A study by Dutch church non-governmental organisation IKV Pax Christi has claimed that 139 financial institutions, including names such as Deutsche Bank, Allianz, BlackRock and Goldman Sachs, have either invested in cluster bomb manufacturers, lent them money or underwritten their bond issues.
According to IKV Pax Christi, these institutions – placed in a “Hall of Shame” – have done $24.4bn (€17.7bn) worth of business with the manufacturers. The latter are identified as Alliant Techsystems and Textron of the US; Hanwha and Poongsan of South Korea; China’s Norinco and the China Aerospace Science & Technology (CAST); and Singapore Technologies Engineering.
The business includes $16bn worth of stocks and bonds, $6.1bn in bond underwriting and $2.3bn in loans.
Three years ago, 30 countries, including Germany, signed a UN treaty banning cluster bombs. The US, Singapore, South Korea and China are not among the 30 countries, which is how the manufacture of, and investment in, the controversial munitions can continue in those countries.
Yet according to the study, German insurance group Allianz owned shares and convertible bonds issued by Alliant as well as shares in Poongsan as of August 31. Deutsche Bank, Germany’s largest, also owned shares in Alliant and Hanwha and had provided a loan to Textron.
To determine the shareholdings, Dutch research company Profundo – working with IVX Pax Christi – set a 0.1% threshold for Hanwha, Poongsan and Singapore Technologies and a 1% limit for Alliant and Textron.

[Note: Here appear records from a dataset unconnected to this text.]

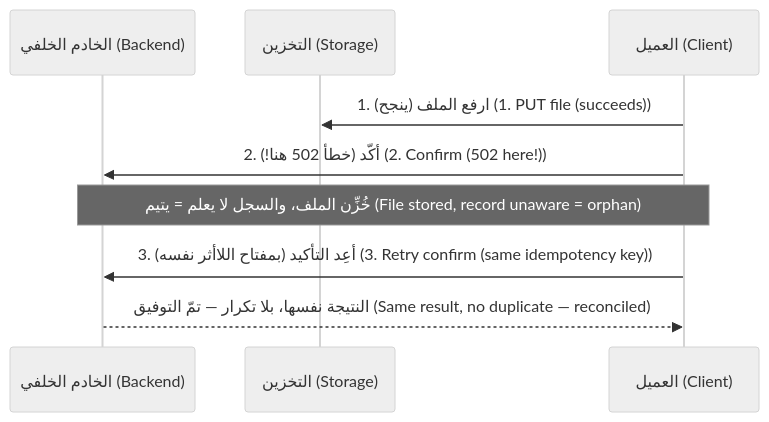
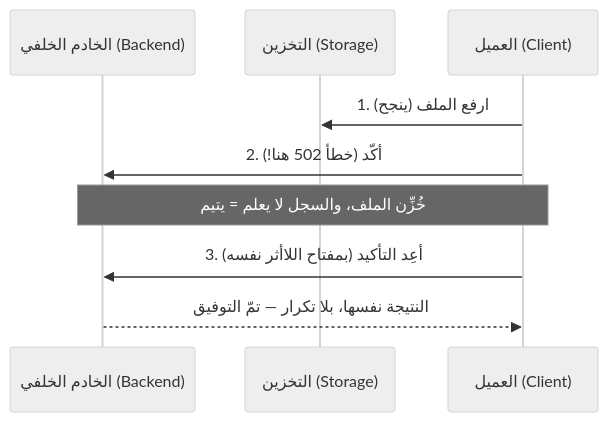
One commit to Tamoura/system-design-for-vibe-coders changed the sixth of 7 diagrams in modules/06-many-clients/module.ar.md. Above: the diagram before and after it, drawn with Mermaid (neutral theme). The commit also changed other lines of this file and 551 other files, not shown here.

````diff
--- a/modules/06-many-clients/module.ar.md
+++ b/modules/06-many-clients/module.ar.md
@@ -703,11 +703,11 @@
 ```mermaid
 sequenceDiagram
     participant API as الخادم الخلفي (Backend)
     participant S as التخزين (Storage)
     participant C as العميل (Client)
-    C->>S: 1. ارفع الملف (ينجح) (1. PUT file (succeeds))
-    C->>API: 2. أكّد (خطأ 502 هنا!) (2. Confirm (502 here!))
-    Note over C,API: خُزِّن الملف، والسجل لا يعلم = يتيم (File stored, record unaware = orphan)
-    C->>API: 3. أعِد التأكيد (بمفتاح اللاأثر نفسه) (3. Retry confirm (same idempotency key))
-    API-->>C: النتيجة نفسها، بلا تكرار — تمّ التوفيق (Same result, no duplicate — reconciled)
+    C->>S: 1. ارفع الملف (ينجح)
+    C->>API: 2. أكّد (خطأ 502 هنا!)
+    Note over C,API: خُزِّن الملف، والسجل لا يعلم = يتيم
+    C->>API: 3. أعِد التأكيد (بمفتاح اللاأثر نفسه)
+    API-->>C: النتيجة نفسها، بلا تكرار — تمّ التوفيق
 ```
````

Contacted by RI, Allianz spokesman Nick Tewes said that while Allianz’s investment divisions in Europe were not invested in cluster bomb makers, it was likely that they had small shareholdings in Asia or the US.“The reason is that they invest in the main equity indices from those regions and by default have exposure to some of these firms,” Tewes said. “We try to keep the exposure small, but their inclusion in the indices is a fact.” Deutsche Bank, meanwhile, declined to comment – though a ban on cluster bombs is in effect for the European business of its investment unit Deutsche Asset and Wealth Management (DeAWM).
IKV Pax Christi acknowledged the index problem in the study. But it also insisted that asset managers investing in Asian or US indices could exclude cluster bomb makers if they really wanted to. “Although it may well be difficult and cost more time and money, we think that if it is possible, it should be done,” the NGO said, adding: “We invite financial institutions that see no possibility of meeting this criterion to demonstrate why they are unable to do so.”
Owing to the index issue, the study showed that leading passive investors like BlackRock and State Street were among the institutions that had the biggest equity exposure to cluster bomb makers. Both managers held shares in all the companies except CAST and Norinco. Goldman Sachs, meanwhile, had shares in Alliant, Poongsan and Textron as well as providing the latter with a loan and bond underwriting.
On the positive side, IKV Pax Christi noted that since its last study in June 2012, five new financial institutions had entered its “Hall of Fame” by abandoning all business with cluster bomb makers. They are all from the Netherlands, including the insurers A.S.R. and Menzis; asset management giant APG; and pension funds PFZW and SPW. “The examples show that a financial institution can establish a policy to ban every kind of investment in producers of cluster munitions,” said IKV Pax Christi.